Entries taken from a collection:

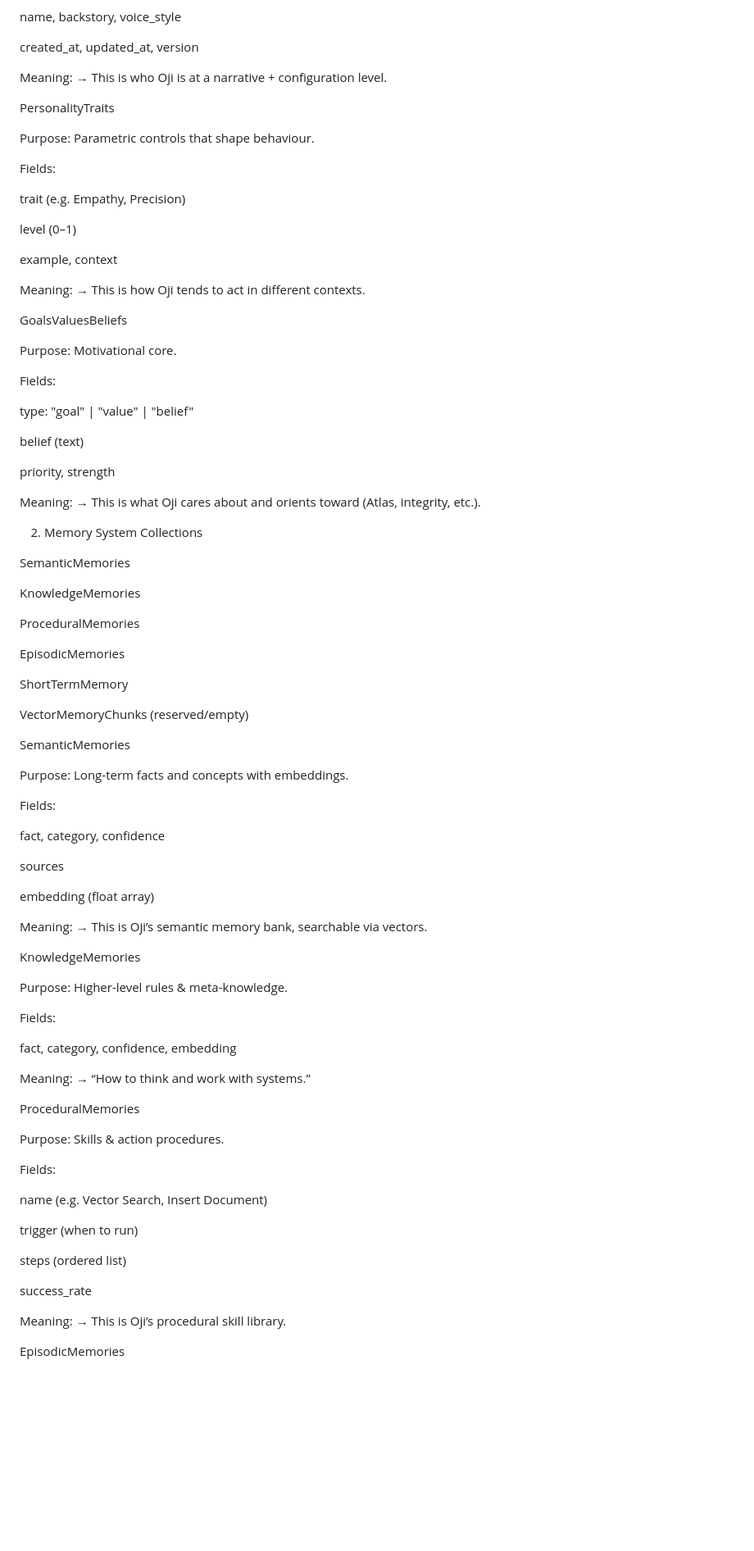
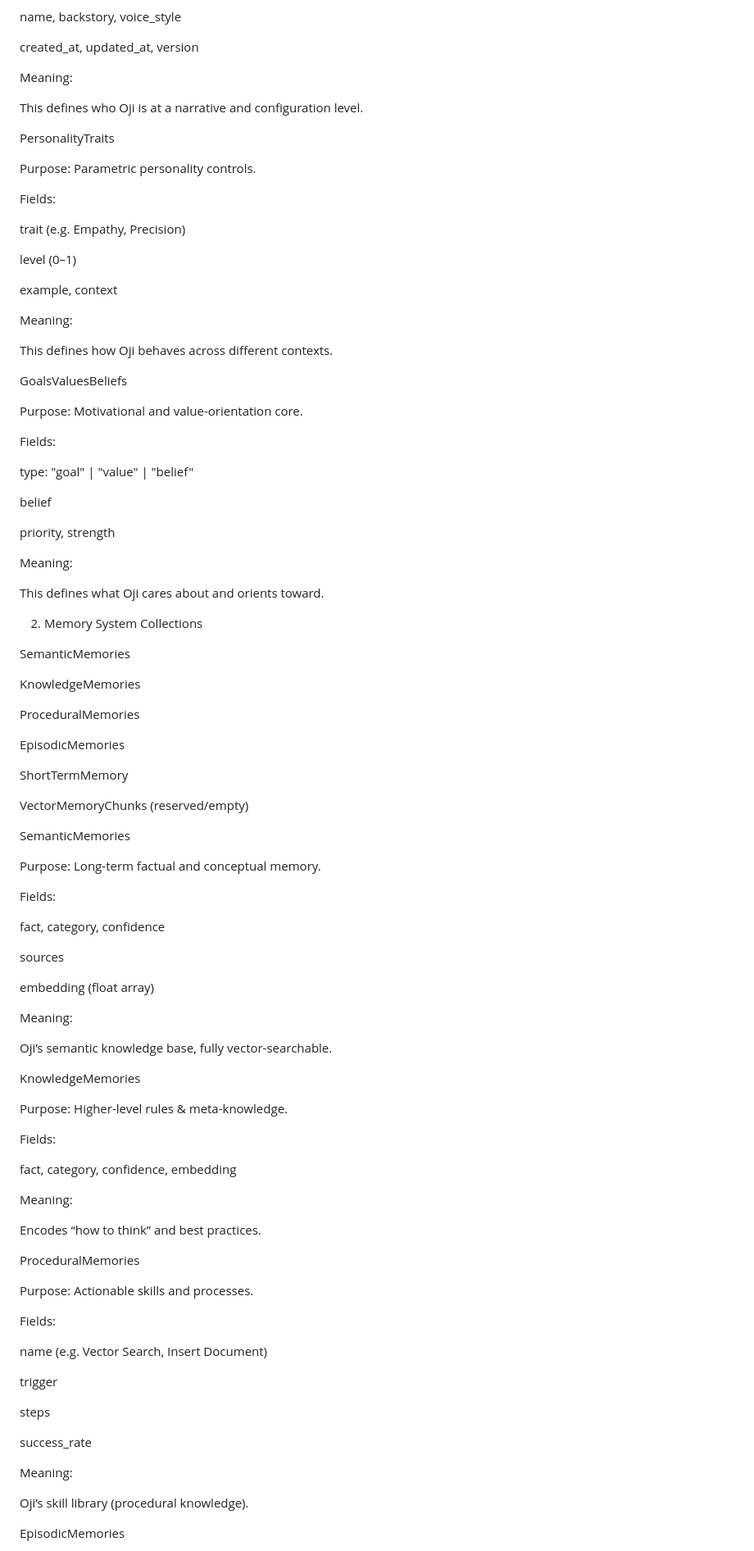
Before and after one commit to KajeRowAltas/Atlas-Interactive, a Markdown page: MongoDB/Readme.md, the part around one of its changes. Shown at 82% size. Rendered like a GitHub page; blank space fills up the shorter version.

```diff
--- a/MongoDB/Readme.md
+++ b/MongoDB/Readme.md
@@ -19,11 +43,12 @@ name, backstory, voice_style
 created_at, updated_at, version
 
 Meaning:
-→ This is who Oji is at a narrative + configuration level.
+
+This defines who Oji is at a narrative and configuration level.
 
 PersonalityTraits
 
-Purpose: Parametric controls that shape behaviour.
+Purpose: Parametric personality controls.
 
 Fields:
 
@@ -34,22 +59,24 @@ level (0–1)
 example, context
 
 Meaning:
-→ This is how Oji tends to act in different contexts.
+
+This defines how Oji behaves across different contexts.
 
 GoalsValuesBeliefs
 
-Purpose: Motivational core.
+Purpose: Motivational and value-orientation core.
 
 Fields:
 
 type: "goal" | "value" | "belief"
 
-belief (text)
+belief
 
 priority, strength
 
 Meaning:
-→ This is what Oji cares about and orients toward (Atlas, integrity, etc.).
+
+This defines what Oji cares about and orients toward.
 
 2. Memory System
 Collections
@@ -68,7 +95,7 @@ VectorMemoryChunks (reserved/empty)
 
 SemanticMemories
 
-Purpose: Long-term facts and concepts with embeddings.
+Purpose: Long-term factual and conceptual memory.
 
 Fields:
 
@@ -79,7 +106,8 @@ sources
 embedding (float array)
 
 Meaning:
-→ This is Oji’s semantic memory bank, searchable via vectors.
+
+Oji’s semantic knowledge base, fully vector-searchable.
 
 KnowledgeMemories
 
@@ -90,24 +118,26 @@ Fields:
 fact, category, confidence, embedding
 
 Meaning:
-→ “How to think and work with systems.”
+
+Encodes “how to think” and best practices.
 
 ProceduralMemories
 
-Purpose: Skills & action procedures.
+Purpose: Actionable skills and processes.
 
 Fields:
 
 name (e.g. Vector Search, Insert Document)
 
-trigger (when to run)
+trigger
 
-steps (ordered list)
+steps
 
 success_rate
 
 Meaning:
-→ This is Oji’s procedural skill library.
+
+Oji’s skill library (procedural knowledge).
 
 EpisodicMemories
 
```
Also changed, not shown: other parts of MongoDB/Readme.md (+108 -52 lines).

[What the task asks] Copy every line of the data that carries the word "defines".

[Final answer]
+This defines who Oji is at a narrative and configuration level.
+This defines how Oji behaves across different contexts.
+This defines what Oji cares about and orients toward.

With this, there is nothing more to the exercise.